“This includes continuing to supply the best products at the best prices, to keep businesses competitive, and maintaining an ongoing innovation funnel to excite consumers, meet
growing trends and drive growth. We also believe in supporting retailers with ongoing staff training, advice and POS and merchandising support, to ensure retailers have the tools they need to
support consumers as they return to the high street.”
And what lessons have been learnt by the trade in terms of any positives from the pandemic?
Chris Morrey, General Manager at Natures Aid, commented: “Like others, the pandemic has proven our ability to adapt to challenging circumstances and taught us to pivot and work in new,
innovative ways.
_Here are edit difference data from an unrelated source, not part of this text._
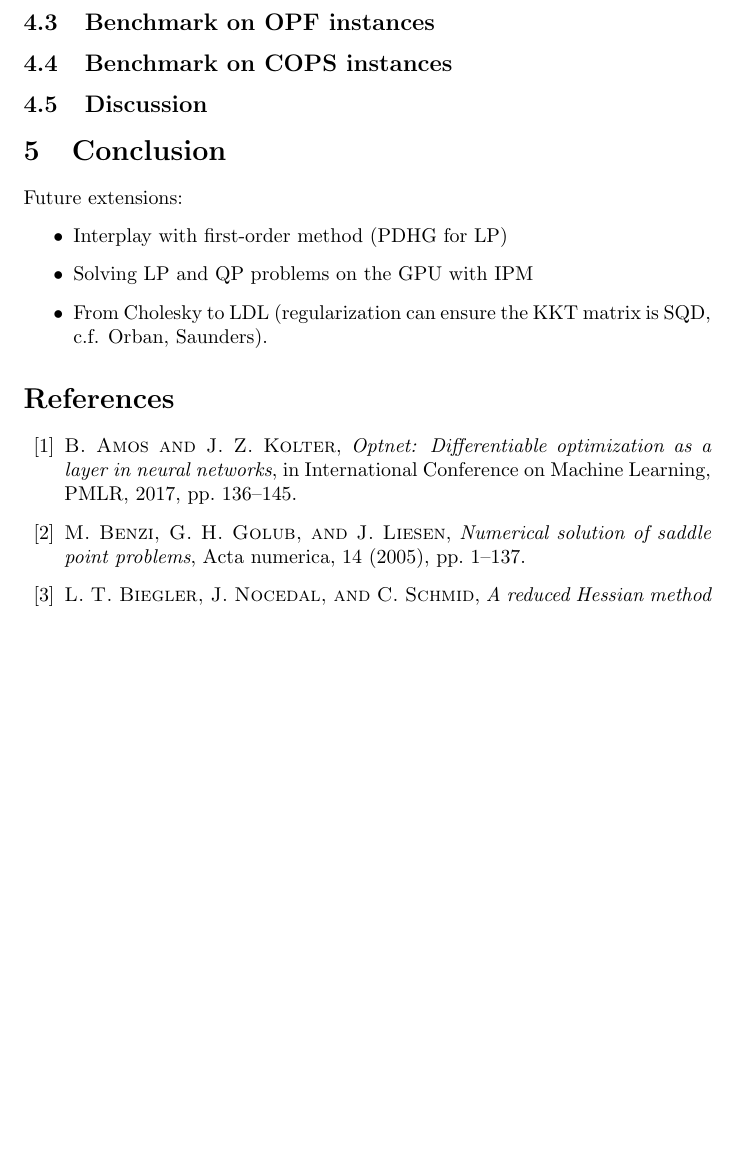
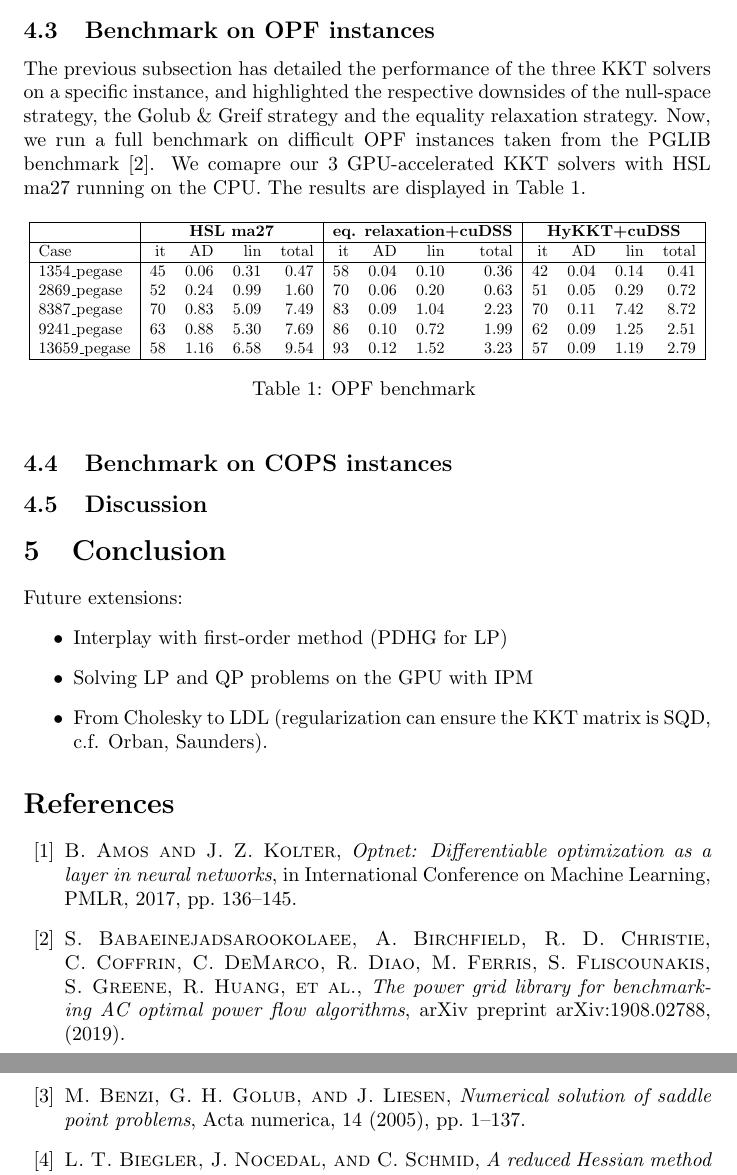
Before and after one commit to exanauts/nlp-on-gpu-paper, a LaTeX document (tex/main.tex, which reads tex/sections/numerics.tex): part of page 11 of 13 before the commit and two parts of pages 11 and 12 of 14 after it, the two joined at a grey line, cut so that both start at the same text, the shorter picture padded with empty space. Compiled offline with pdfLaTeX.

Commit message:
add OPF benchmark

```diff
--- a/tex/sections/numerics.tex
+++ b/tex/sections/numerics.tex
@@ -83,6 +84,39 @@ profile, we highlight the bottlenecks of each KKT solvers.
 
 
 \subsection{Benchmark on OPF instances}
+The previous subsection has detailed the performance of the
+three KKT solvers on a specific instance, and highlighted
+the respective downsides of the null-space strategy,
+the Golub \& Greif strategy and the equality relaxation strategy.
+Now, we run a full benchmark on difficult OPF instances taken
+from the PGLIB benchmark~\cite{babaeinejadsarookolaee2019power}.
+We comapre our 3 GPU-accelerated KKT solvers with HSL ma27 running
+on the CPU.
+The results are displayed in Table~\ref{tab:opf:benchmark}.
+
+\begin{table}[!ht]
+  \centering
+  \resizebox{\textwidth}{!}{
+    \begin{tabular}{|l|rrrr|rrrr|rrrr|}
+      \hline
+& \multicolumn{4}{c|}{\bf HSL ma27} &
+      \multicolumn{4}{c|}{\bf eq. relaxation+cuDSS} &
+      \multicolumn{4}{c|}{\bf HyKKT+cuDSS} \\
+      \hline
+      Case & it & AD & lin & total & it & AD & lin & total & it & AD & lin & total \\
+                                                   \hline
+      1354\_pegase & 45 & 0.06 & 0.31 & 0.47 & 58 & 0.04 & 0.10 & 0.36 & 42 & 0.04 & 0.14 & 0.41 \\
+      2869\_pegase & 52 & 0.24 & 0.99 & 1.60 & 70 & 0.06 & 0.20 & 0.63 & 51 & 0.05 & 0.29 & 0.72 \\
+      8387\_pegase & 70 & 0.83 & 5.09 & 7.49 & 83 & 0.09 & 1.04 & 2.23 & 70 & 0.11 & 7.42 & 8.72 \\
+      9241\_pegase & 63 & 0.88 & 5.30 & 7.69 & 86 & 0.10 & 0.72 & 1.99 & 62 & 0.09 & 1.25 & 2.51 \\
+      13659\_pegase & 58 & 1.16 & 6.58 & 9.54 & 93 & 0.12 & 1.52 & 3.23 & 57 & 0.09 & 1.19 & 2.79 \\
+      \hline
+    \end{tabular}
+  }
+  \caption{OPF benchmark \label{tab:opf:benchmark}}
+\end{table}
+
+
 
 \subsection{Benchmark on COPS instances}
 
```
Also changed, not shown: tex/biblio.bib (+7 -0 lines), tex/sections/numerics.tex (3 more changed lines), 1 other file.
For example, our Area Sales Managers have enjoyed using tools such as video calling and WhatsApp to communicate with their customers in new ways, which has, in turn, led to more regular contact and helped to reinforce already strong relationships.
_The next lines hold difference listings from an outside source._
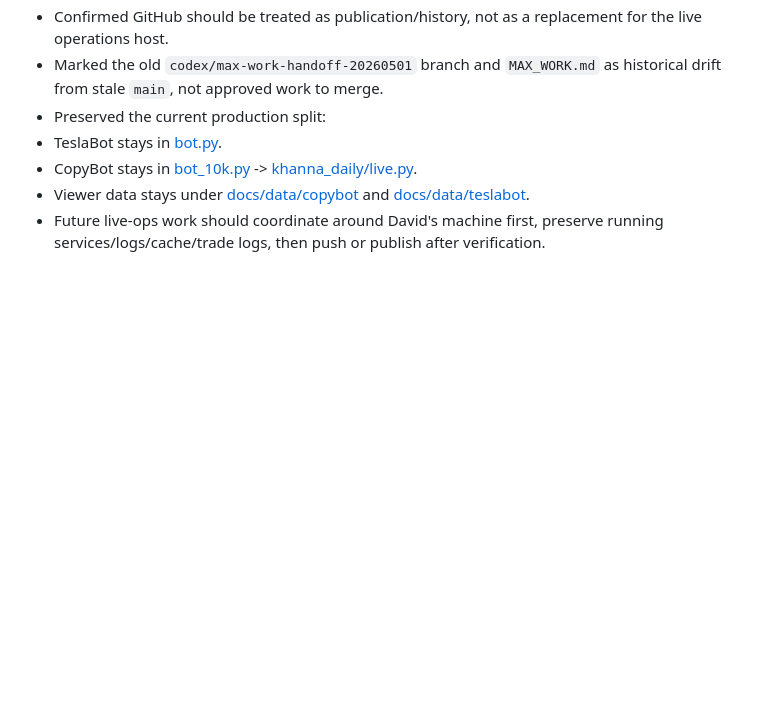
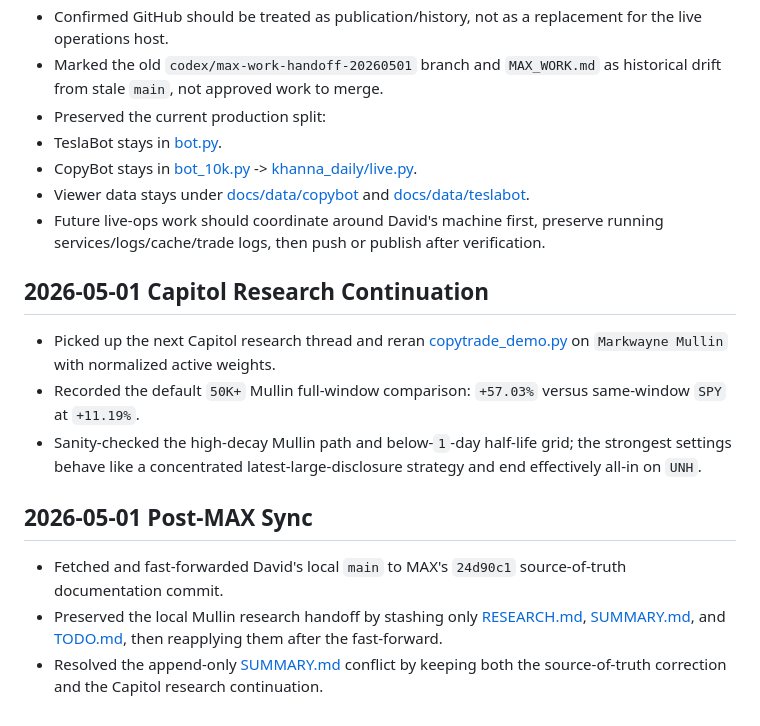
Before and after one commit to ec92009/trading, a Markdown page: SUMMARY.md, the part around the change. Rendered like a GitHub page; blank space fills up the shorter version.

```diff
--- a/SUMMARY.md
+++ b/SUMMARY.md
@@ -128,3 +128,15 @@ This thread moved the repo from a partially manual Khanna paper-trading setup in
 - CopyBot stays in [bot_10k.py](/Users/ecohen/Dev/trading/bot_10k.py) -> [khanna_daily/live.py](/Users/ecohen/Dev/trading/khanna_daily/live.py).
 - Viewer data stays under [docs/data/copybot](/Users/ecohen/Dev/trading/docs/data/copybot) and [docs/data/teslabot](/Users/ecohen/Dev/trading/docs/data/teslabot).
 - Future live-ops work should coordinate around David's machine first, preserve running services/logs/cache/trade logs, then push or publish after verification.
+
+## 2026-05-01 Capitol Research Continuation
+
+- Picked up the next Capitol research thread and reran [copytrade_demo.py](/Users/ecohen/Dev/trading/copytrade_demo.py) on `Markwayne Mullin` with normalized active weights.
+- Recorded the default `50K+` Mullin full-window comparison: `+57.03%` versus same-window `SPY` at `+11.19%`.
+- Sanity-checked the high-decay Mullin path and below-`1`-day half-life grid; the strongest settings behave like a concentrated latest-large-disclosure strategy and end effectively all-in on `UNH`.
+
+## 2026-05-01 Post-MAX Sync
+
+- Fetched and fast-forwarded David's local `main` to MAX's `24d90c1` source-of-truth documentation commit.
+- Preserved the local Mullin research handoff by stashing only [RESEARCH.md](/Users/ecohen/Dev/trading/RESEARCH.md), [SUMMARY.md](/Users/ecohen/Dev/trading/SUMMARY.md), and [TODO.md](/Users/ecohen/Dev/trading/TODO.md), then reapplying them after the fast-forward.
+- Resolved the append-only [SUMMARY.md](/Users/ecohen/Dev/trading/SUMMARY.md) conflict by keeping both the source-of-truth correction and the Capitol research continuation.
```
Also changed, not shown: RESEARCH.md (+30 -2 lines), TODO.md (+1 -1 lines).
“Our innovation team have also attended virtual conferences and events to continue driving our NPD agenda, to support growth for our customers, and remain connected to the trade. We
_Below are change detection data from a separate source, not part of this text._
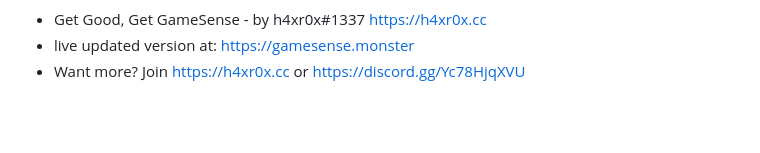
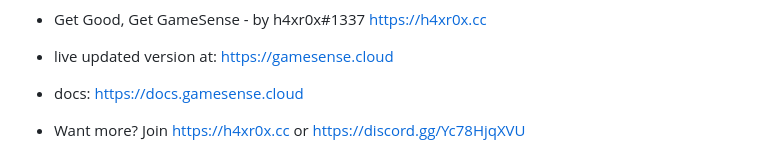
Before and after one commit to h4xrOx/gamesense.pub, a Markdown page: README.md, the part around the change printed below. Rendered like a GitHub page; blank space fills up the shorter version.

```diff
--- a/README.md
+++ b/README.md
@@ -5,5 +7,6 @@ Get Good, Get GameSense - Forum Source
 
 * Get Good, Get GameSense - by h4xr0x#1337 https://h4xr0x.cc
-* live updated version at: https://gamesense.monster
+* live updated version at: https://gamesense.cloud
+* docs: https://docs.gamesense.cloud
 * Want more? Join https://h4xr0x.cc or https://discord.gg/Yc78HjqXVU
 
```
Also changed, not shown: other parts of README.md (+3 -0 lines).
are confident we will continue to utilise all of these techniques to maximise on opportunities moving forward. But nonetheless, we have missed meeting everyone in person – both on the road and
at annual events – and we hope for more face-to-face meetings soon (providing it is safe, of course). Looking to the future, we believe finding the balance between the convenience of digital technologies and the benefits of face-to-face contact will be key.”
Cheryl added: “There is no replacement for face-to-face meetings and in-store support, so we will continue to have a physical presence, but we are also enhancing our online/distance learning
platform so those who enjoy self-learning can have access to up-to-date information at their fingertips.”
Anita added: “I feel extremely proud of the fact that we have adapted quickly in response to every curve ball which has been thrown our way and feel we have made the right decisions for the team and the business. I am looking forward to moving forward and building shopper confidence again.
“We will continue to sanitise surfaces, baskets and trolleys. Hand sanitiser will still be on offer for those that wish to use it. In regards to the use of masks by staff, we will simply give each individual the choice and respect which makes them feel most comfortable.”
And speaking from a Bira perspective, Andrew commented: “We have always believed that retailers will retain the Perspex screens near tills, etc., and some of the signage. We expect hand sanitisation will still be encouraged. It is important to remember that as employers, the retailers have to protect employees, as well as keeping customers safe.
“Many have made better use of social media to engage and connect with their communities. We have seen click and collect, deliveries, improved websites – all to supplement the shop, rather than
And Theresa pointed out that the increased interest in health offers independent health stores opportunity.
“Looking at the top Google searches, topics such as vitamin D, gut health and immunity are regularly at the top of the list and have remained so through the last 16 or so months. I think this shows that the public are still keen on immunity and wellness and looking for answers,” she advised.
“The other area I believe habits are changing are in the area of mental health. Not just for those suffering from conditions, but those consumers wanting to maintain a healthy mental balance. One change we may see is that consumers are not embarrassed to ask for supplements and advice for mental wellness. Hopefully, consumers will return to browsing again especially if they see that a store actively keeps everything clean, provides hand sanitiser and supports those that still feel the need to distance or wear a face covering.”